Evidence for Inclusion in Wythe's Library

George Wythe refers to Terence in his case reports for Overton v. Ross: "The judge of an equitie court, who, by this precedent, is referred to the practice of common law courts, in awarding new trials, to learn in what cases he will be justified in abrogating awards, if he shall, for that purpose, consult those oracles, will probablie be declaired, distracted, mislead, disappointed, as in Terentii Adelphi, act' 4, Scen' 2, old Demea was by the distraction of his servant Syrus, and, in like manner, be derided for his simple credabilitie."[8] A second reference to Terence comes from a letter Thomas Lee Shippen wrote to his father describing his course of study while reading law under Wythe at the College of William & Mary, "...or read some entertaining book in french or amuse myself by recurring to some favorite author Horace, Virgil and Terence."[9] We do not have enough information to verify if Wythe owned any works by Terence or what those works may have been. The Brown Bibliography[10] suggests Wythe owned either Publii Terentii Afri Comoediae, Phaedri Fabulae Aesopiae (1726) based on a copy Thomas Jefferson sold to the Library of Congress'[11] or Publii Terentii Afri Comoediae Sex (1742) based on a copy Jefferson listed in his manuscript catalog. Brown favored the latter version due to Wythe's preference for classics published by the Foulis Press. The Wolf Law Library agreed with Brown's reasoning and purchased the 1742 Glasgow edition of Publii Terentii Afri Comoediae Sex.

Description of the Wolf Law Library's copy

Rebound in modern half gray morocco and marbled paper-covered boards with black leather spine label gilt. Purchased from Between the Covers-Rare Books, Inc.

Images of the library's copy of this book are available on Flickr. View the record for this book in William & Mary's online catalog.

See also

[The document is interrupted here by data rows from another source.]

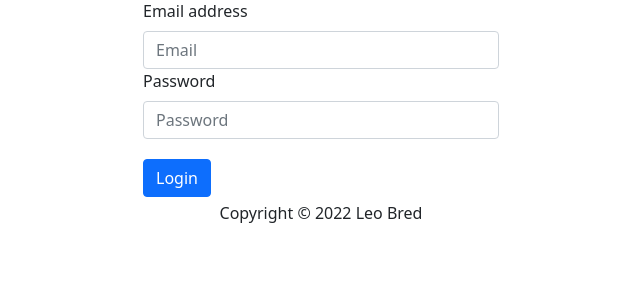
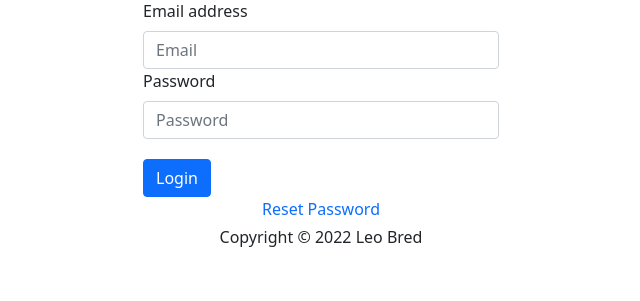
Before and after one commit to dikchibbles/what-to-eat, a Flask app: page /login in a window 1280 px wide. Shown: the part 218-519 px from the top of the page, without its empty margins (319-959 px from the left). Run offline with Flask 2, Linux system fonts and the light colour scheme; some libraries are stand-ins or nearby versions.

Commit message:
Add a password reset functionality

```diff
--- a/forms.py
+++ b/forms.py
@@ -15,3 +15,14 @@ class RegisterForm(FlaskForm):
     password = PasswordField("Password", validators=[DataRequired(), EqualTo('password_confirm', message='Passwords must match')])
     password_confirm = PasswordField("Confirm Password", validators=[DataRequired()])
     submit = SubmitField("Register")
+
+
+class ResetPasswordForm(FlaskForm):
+    password = PasswordField("New Password", validators=[DataRequired(), EqualTo('confirm_password', message='Passwords must match')])
+    confirm_password = PasswordField("Confirm New Password", validators=[DataRequired()])
+    reset = SubmitField("Reset")
+
+
+class EmailResetPasswordForm(FlaskForm):
+    email = StringField("Email", validators=[DataRequired(), Email()])
+    send = SubmitField("Send Email Confirmation")
--- a/main.py
+++ b/main.py
@@ -6,18 +6,20 @@ from datetime import datetime
 from datetime import timedelta
 from flask_wtf.csrf import CSRFProtect
 from flask_mail import Mail
+from dotenv import load_dotenv
 from werkzeug.security import generate_password_hash, check_password_hash
 from flask_sqlalchemy import SQLAlchemy
 from sqlalchemy.orm import relationship
 from flask_login import UserMixin, login_user, LoginManager, login_required, current_user, logout_user
 from functools import wraps
-from forms import LoginForm, RegisterForm
+from forms import LoginForm, RegisterForm, ResetPasswordForm, EmailResetPasswordForm
 from flask_migrate import Migrate
-from funcs import main_page, send_confirmation_email
+from funcs import main_page, send_confirmation_email, send_password_reset_email
 
 
 
 app = Flask(__name__)
+load_dotenv('.env')
 app.config['SECRET_KEY'] = str(os.environ.get('SECRET_KEY'))
 app.config['SECURITY_PASSWORD_SALT'] = str(os.environ.get('SECURITY_PASSWORD_SALT'))
 
@@ -240,6 +242,49 @@ def login():
     return render_template("login.html", form=form)
 
 
+@app.route('/reset', methods=['GET', 'POST'])
+def reset():
+    form = EmailResetPasswordForm()
+    if form.validate_on_submit():
+        user = User.query.filter_by(email=form.email.data.lower().strip()).first()
+        if user:
+            send_password_reset_email(user.email, app, mail)
+            flash('Confirmation email sent successfully, please check your email to reset password.')
+            return redirect('login')
+        elif not user:
+            flash('User with that email does not exist, please check your information.', 'error')
+            return redirect('reset')
+    return render_template('reset.html', form=form)
+
+
+@app.route('/reset/<token>', methods=['GET', 'POST'])
+def reset_password(token):
+    try:
+        confirm_serializer = URLSafeTimedSerializer(app.config['SECRET_KEY'])
+        email = confirm_serializer.loads(token, salt=app.config['SECURITY_PASSWORD_SALT'], max_age=3600)
+    except:
+        flash('The confirmation link is either invalid or has expired.', 'error')
+        return redirect(url_for('login'))
+    form = ResetPasswordForm()
+    if form.validate_on_submit():
+        user = User.query.filter_by(email=email).first()
+        new_password = generate_password_hash(
+                form.password.data,
+                method='pbkdf2:sha256',
+                salt_length=8
+            )
+        if user.password == new_password:
+            flash('You need to enter a password that is different from your previous password.', 'error')
+            return redirect(url_for('reset_password', token=token))
+        else:
+            user.password = new_password
+            db.session.add(user)
+            db.session.commit()
+            flash('Your password has been successfully reset. Please login with the new password.')
+            return redirect(url_for('login'))
+    return render_template('reset_password.html', form=form, token=token)
+
+
 @app.route('/logout')
 @login_required
 def logout():
--- a/requirements.txt
+++ b/requirements.txt
@@ -25,3 +25,6 @@ wordsegment==1.3.1
 WTForms==3.0.1
 gunicorn==20.1.0
 psycopg2-binary==2.9.3
+
+python-dotenv~=0.19.2
+alembic~=1.7.5
--- a/static/css/styles.css
+++ b/static/css/styles.css
@@ -4,6 +4,11 @@ p {
 
 .mb-5 {
     margin-bottom: 0!important;
+}
+
+
+.password-reset {
+    text-decoration: none !important;
 }
 
 
--- /dev/null
+++ b/templates/email_reset_password.html
@@ -0,0 +1,4 @@
+<p>Hi! To reset your password please follow this link:</p>
+<p><a href="{{ reset_url }}">{{ reset_url }}</a></p>
+<br>
+<p>Cheers!</p>
--- a/templates/login.html
+++ b/templates/login.html
@@ -20,6 +20,7 @@
 				<div class="submit">{{ form.submit(type="submit", class="btn btn-primary") }}</div>
 			</form>
 		</div>
+		<div class="col-12 text-center"><a class="password-reset" href="{{ url_for('reset') }}">Reset Password</a></div>
 	</div>
 </div>
 {% endblock %}
```
Also changed, not shown: funcs.py (+11 -0 lines), templates/reset.html (added, +23 -0 lines), templates/reset_password.html (added, +26 -0 lines), users.db.
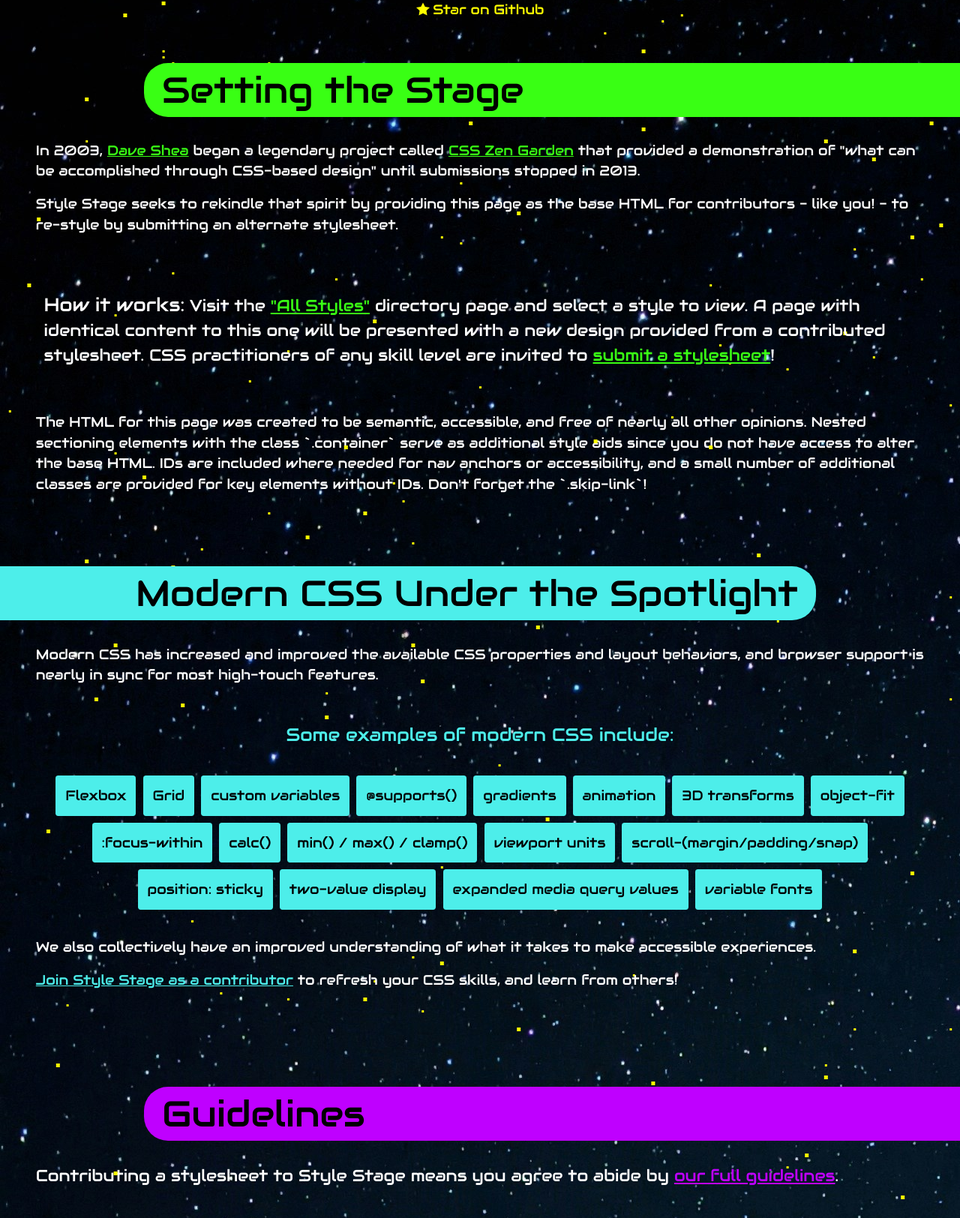
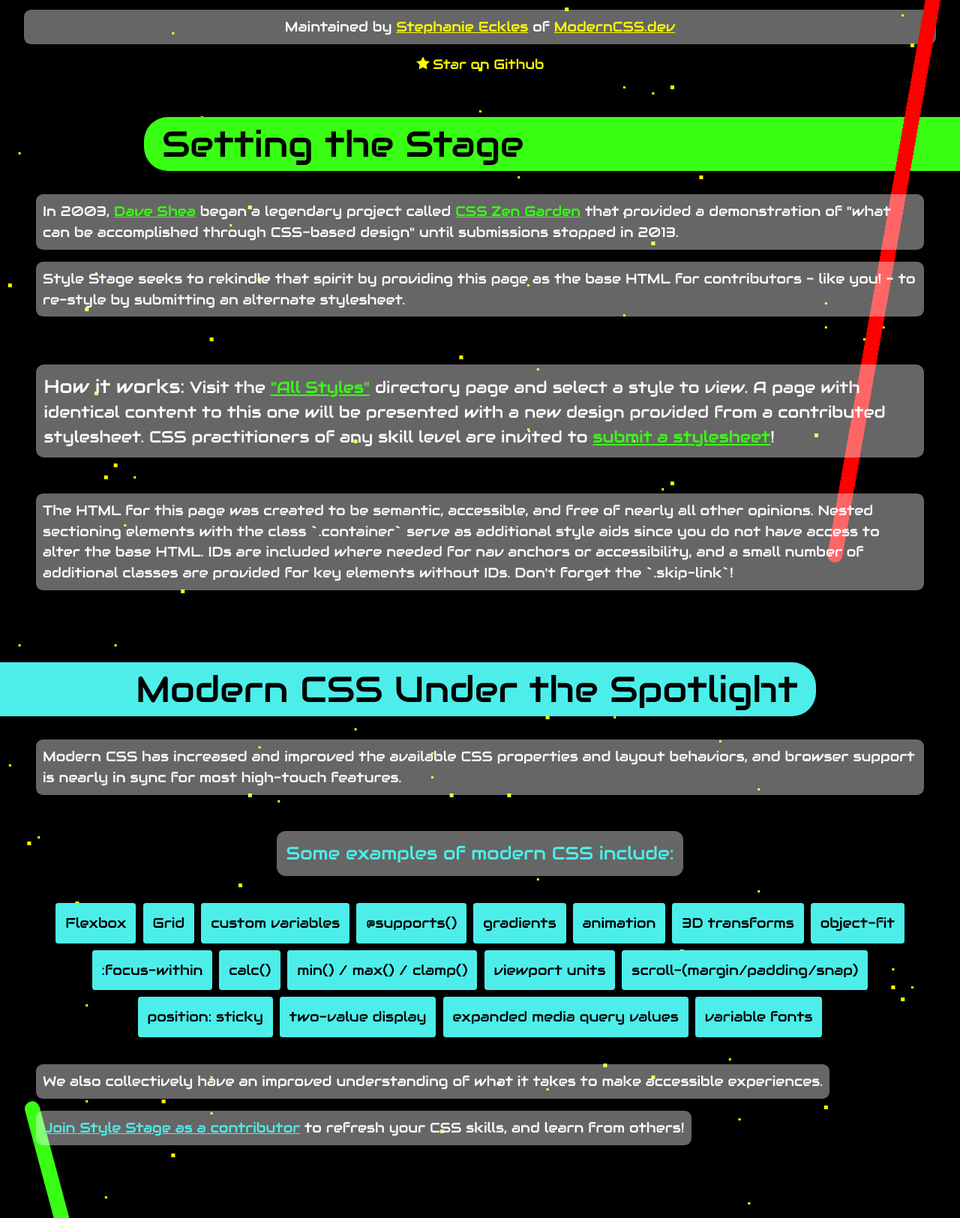
Before and after one commit to GageDorl/SpaceWarsStyleStage, a website: page public/index.html in a window 1280 px wide. Shown: the part 396-2020 px from the top of the page at 75% size. Drawn offline with Linux system fonts and the light colour scheme.

Commit message:
added the saber things

```diff
--- a/sass/_layout.scss
+++ b/sass/_layout.scss
@@ -11,9 +11,11 @@ $stars: ();
 }
 
 body {
-  background-image: url('../olena-bohovyk-6FdG9OL6JLI-unsplash.jpg');
+  background: var(--color-background);
   color: var(--color-text);
   font-family: var(--font-family);
+  display: flex;
+  flex-direction: column;
   &::before {
     content: '';
     position: absolute;
--- a/sass/_nav.scss
+++ b/sass/_nav.scss
@@ -1,5 +1,5 @@
 nav {
-  position: absolute;
+  order: -1;
   top: 0;
   width: 100%;
   display: inline-flex;
--- a/sass/_theme.scss
+++ b/sass/_theme.scss
@@ -70,7 +70,7 @@ $font-sizes: (
 // stylelint-disable
 :root {
   @each $key, $color in $colors {
-    --color-#{$key}: #{$color};
+    --color-#{""+$key}: #{$color};
   }
 
   --color-anchor: #{$link-color};
--- a/sass/_typography.scss
+++ b/sass/_typography.scss
@@ -18,6 +18,12 @@ h2 {
   text-align: center;
 }
 
+p{
+  background-color: rgba(255, 255, 255, 0.4);
+  padding: 0.5em;
+  border-radius: 0.5em;
+}
+
 #main h2 {
   width:90vw;
   position:relative;
@@ -28,10 +34,31 @@ h2 {
   border-radius: 2rem;
 }
 
-#about>.container:nth-of-type(2n-1) h2{
+#about>.container{
+  display: flex;
+
+  p{
+    z-index: 1;
+  }
+
+  &:nth-of-type(2n-1) h2{
+    position: relative;
     transform: translateX(10vw);
     text-align: left;
     background-color: var(--color-green);
+    &::before {
+      content: "";
+      position: absolute;
+      top: -200px;
+      left: 85%;
+      width: 20px;
+      height: 800px;
+      border-radius: 2rem;
+      background-color: var(--color-secondary);
+      transform: rotate(10deg);
+      z-index: -1;
+    }
+  }
 }
 
 #about>.container:nth-of-type(2n) h2, #contribute>.container h2{
@@ -40,10 +67,27 @@ h2 {
   background-color: var(--color-blue);
 }
 
-#guidelines>.container h2 {
+#guidelines>.container {
+  p{
+    z-index: 1;
+  }
+  h2 {
     background-color: var(--color-purple);
     transform: translateX(10vw);
     text-align: left;
+    &::before {
+      content: "";
+      position: absolute;
+      top: -200px;
+      left: -5%;
+      width: 20px;
+      height: 800px;
+      border-radius: 2rem;
+      background-color: var(--color-green);
+      transform: rotate(-15deg);
+      z-index: -1;
+    }
+  }
 }
 
 #contribute>.container h2 {
```
Also changed, not shown: public/style.css. Lines whose indentation alone changed are shown as unchanged.
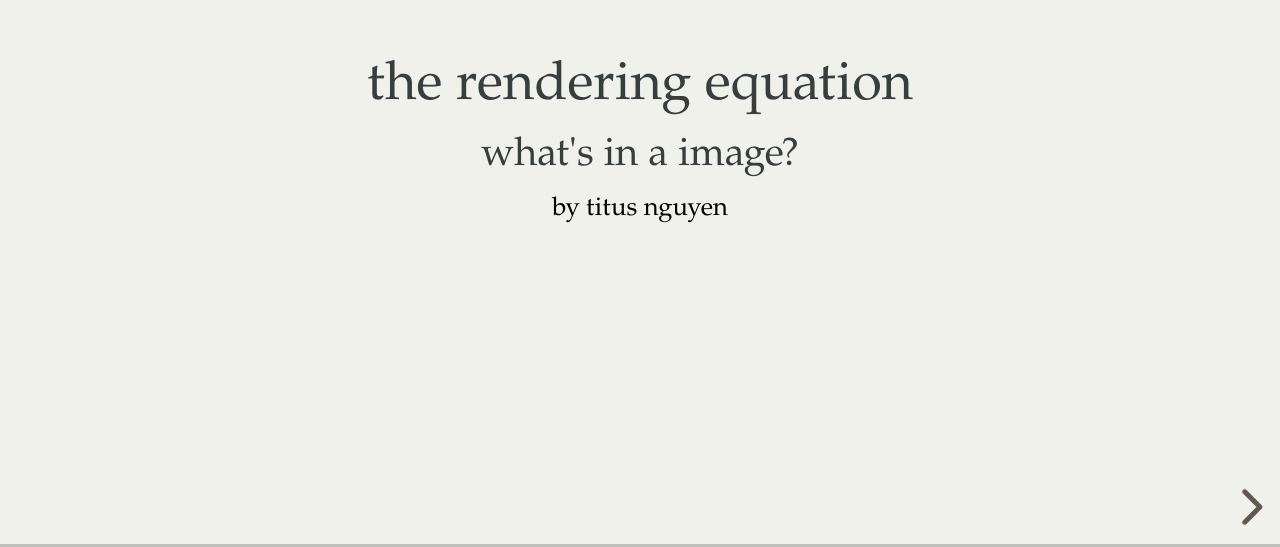
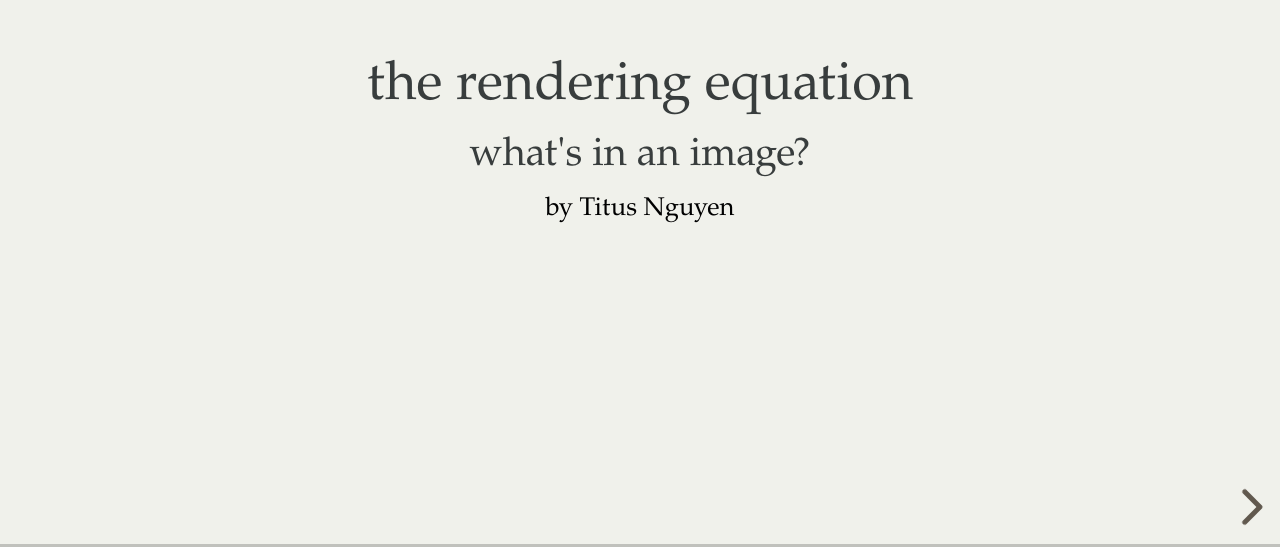
Before and after one commit to scotus-1/physics-presentation, a website: page index.html in a window 1280 px wide. Shown: the part 253-800 px from the top of the page. Drawn offline with nearby package versions, Linux system fonts and the light colour scheme.

Commit message:
fix typo

```diff
--- a/index.html
+++ b/index.html
@@ -92,8 +92,8 @@
 			<div class="slides">
 				<section data-auto-animate>
 					<h2>the rendering equation</h2>
-					<h3>what's in a image?</h3>
-					<p>by titus nguyen</p>
+					<h3>what's in an image?</h3>
+					<p>by Titus Nguyen</p>
 				</section>
 
 				<section data-auto-animate>
```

  1. "Terence” in The Oxford Companion to Classical Literature, ed. by M.C. Howatson (Oxford: Oxford University Press, 2011).
  2. "Terence” in Oxford Dictionary of the Classical World, ed. by John Roberts (Oxford: Oxford University Press, 2007).
  3. "Terence” in The Oxford Companion to Classical Literature.
  4. Ibid.
  5. "Terence” in Oxford Dictionary of the Classical World.
  6. "Terence” in The Oxford Companion to Classical Literature.
  7. Ibid.
  8. George Wythe, "The Case of Overtons Mill: Prolegomena, in the Richmond Common-Law District Court, Elizabeth Overton and Richard Overton, plaintiffs, against David Ross, defendent" (Richmond, VA?: s.n., 1803?), 5.
  9. Letter from Thomas Lee Shippen to Dr. William Shippen, Jr. N. P. (Williamsburg) February 19, 1784.
  10. Bennie Brown, "The Library of George Wythe of Williamsburg and Richmond," (unpublished manuscript, May, 2012) Microsoft Word file. Earlier edition available at:
  11. E. Millicent Sowerby, Catalogue of the Library of Thomas Jefferson,(Washington, D.C.: The Library of Congress, 1952-1959), 4:549, [no. 4576].